As The Verge reported, the implementation is likely to encourage people to sign up for Google One storage. Google servers simply couldn't process all the photos and videos uploaded to Google Photos due to its overwhelming size, but the service must be maintained well.
However, on the company's blog, Google announces that anything saved before June 1, 2020, will not be counted towards the free 15 GB of storage. Only photos and videos that are stored after the date will count.
"In order to welcome even more of your memories and build Google Photos for the future, we are changing our unlimited high quality storage policy," the statement reads.
The new policy will warn users who have been inactive for the past two years. In that case, Google will send them multiple warning emails about inactivity before subsequently removing their data.
As a bonus for Google device buyers, it's also worth noting that pictures from any Pixel smartphone device will not be impacted by this limitation.
How Much Does a Google One Subscription Cost?
Google One starts from only $1.99 per month for 100 GB, $2.99/month for 200 GB, $9.99/month for 2 TB, and the priciest is $149.99/month for a whopping 30 TB. Every subscription plan comes with an option to add up to 5 family members, access to Google experts, and extra member benefits.
A couple of new features will be rolled out later. Google will show a 'personal estimate' of how much longer storage will last depending on its user's average uploads overtime. Instead of GB, the estimate will be measured in time to give users more ideas on which Google One plan suits them.
Google One also offers a VPN security service, which lets users protect their online activity. For some higher-rated plans, the VPN comes for free on Android devices. Another feature that may come in handy is its automatic scan for blurry-looking pictures and letting users remove them in only one click.
Google Photos was launched in 2015 as a way to 'give everyone a private place to keep all their photos and videos.' The service has grown over time, and it has become a place where people safely lock their memories but with features that make them searchable in just one click.

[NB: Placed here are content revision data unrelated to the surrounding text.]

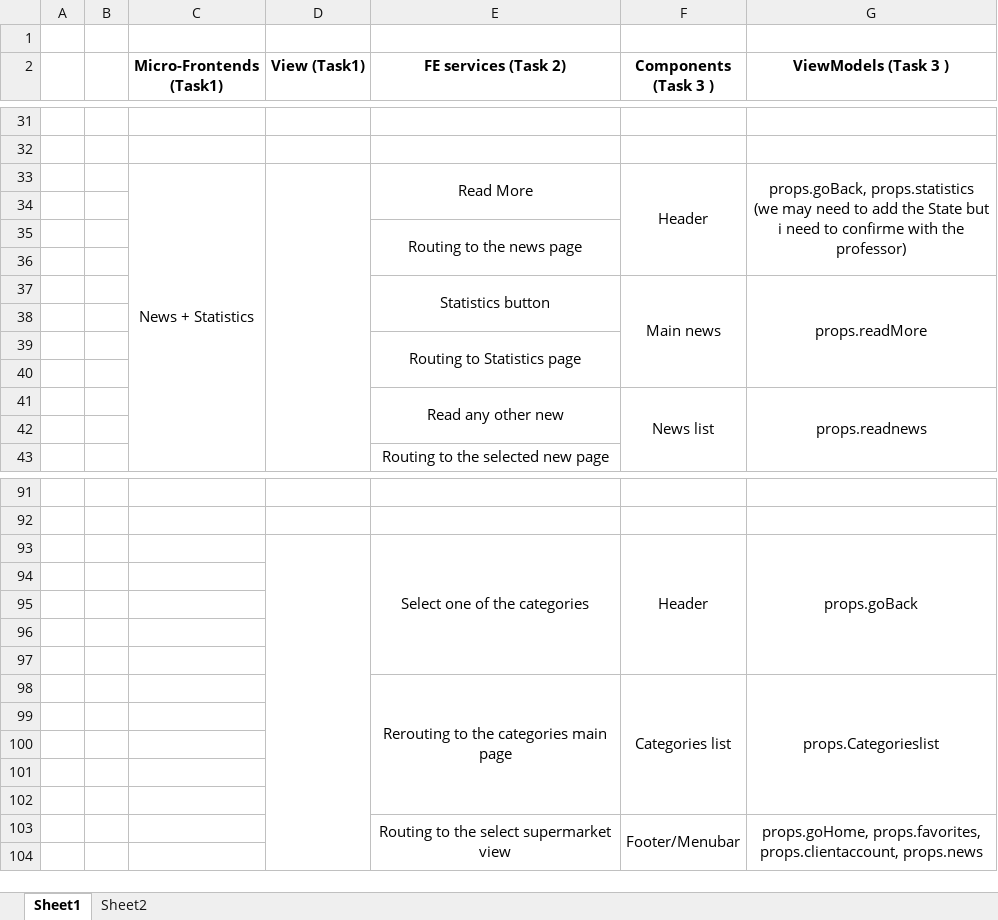
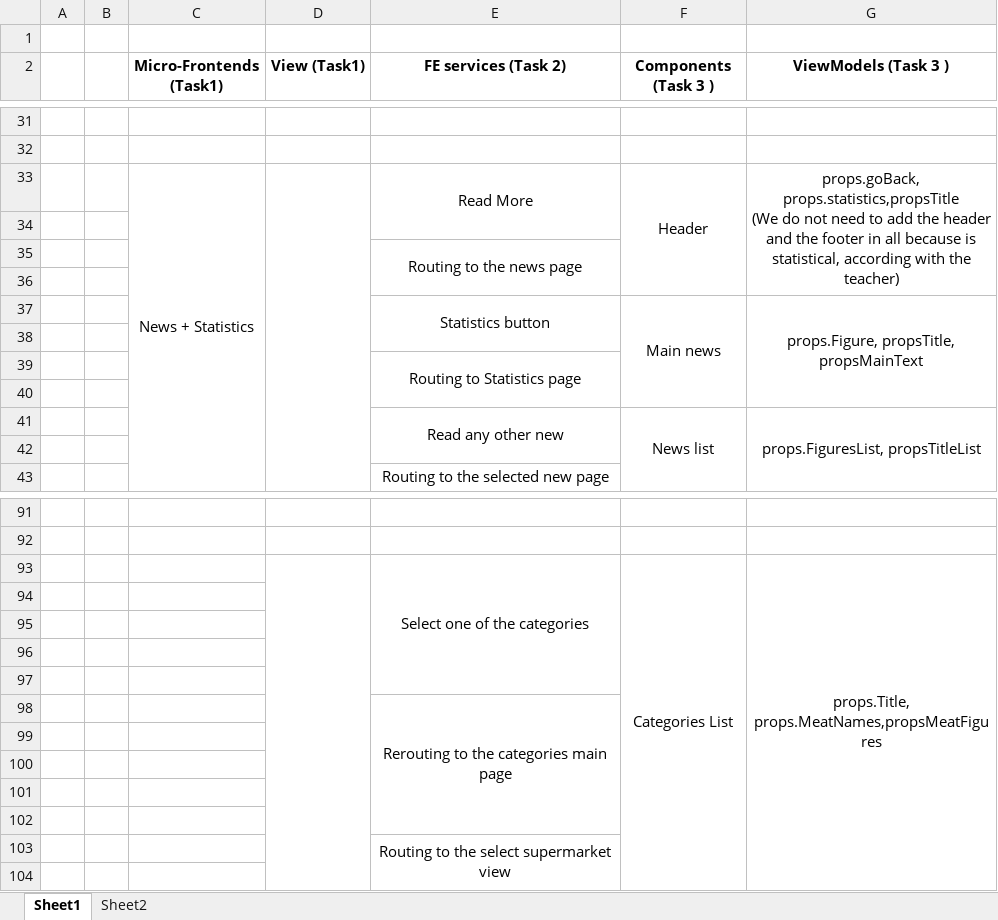
Before and after one commit to tildtr/aw-project, an Excel workbook: Combined Tasks/Web applications project.xlsx, sheet Sheet1, drawn as a sheet; only a part is shown, gaps mark what is left out; values as stored, in another font and other column widths than the file's, no borders; charts and pictures not drawn; removed rows and columns are numbered as before the commit, all else as after; ↵ is a line break in a cell; the diff covers the shown part only; the diff names each change by its address in the sheet, - before the commit and + after, or states it on an @@ line.

```diff
--- a/Combined Tasks/Web applications project.xlsx (sheet Sheet1)
+++ b/Combined Tasks/Web applications project.xlsx (sheet Sheet1)
-G33 (ViewModels (Task 3 )): props.goBack, props.statistics ↵ (we may need to add the State but i need to confirme with the professor)
+G33 (ViewModels (Task 3 )): props.goBack, props.statistics,propsTitle ↵ (We do not need to add the header and the footer in all because is statistical, according with the teacher)
-G37 (ViewModels (Task 3 )): props.readMore
+G37 (ViewModels (Task 3 )): props.Figure, propsTitle, propsMainText
-G41 (ViewModels (Task 3 )): props.readnews
+G41 (ViewModels (Task 3 )): props.FiguresList, propsTitleList
-row 93:  |  |  |  | Select one of the categories | Header | props.goBack
+row 93:  |  |  |  | Select one of the categories | Categories List | props.Title, props.MeatNames,propsMeatFigures
-row 98:  |  |  |  | Rerouting to the categories main page | Categories list | props.Categorieslist
+row 98:  |  |  |  | Rerouting to the categories main page
-row 103:  |  |  |  | Routing to the select supermarket view | Footer/Menubar | props.goHome, props.favorites, props.clientaccount, props.news
+row 103:  |  |  |  | Routing to the select supermarket view
```
Also changed, not shown: 15 added rows, 15 removed rows, 6 edited cells and merged cells elsewhere in this sheet.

David Lieb, the Product Lead of Google Photos, revealed that over 1 billion people have relied on the service, with 28 billion photos and videos uploaded every week. A record of over 4 trillion photos and videos have been uploaded.
Well, goodbye, free storage. It was fun while it lasted.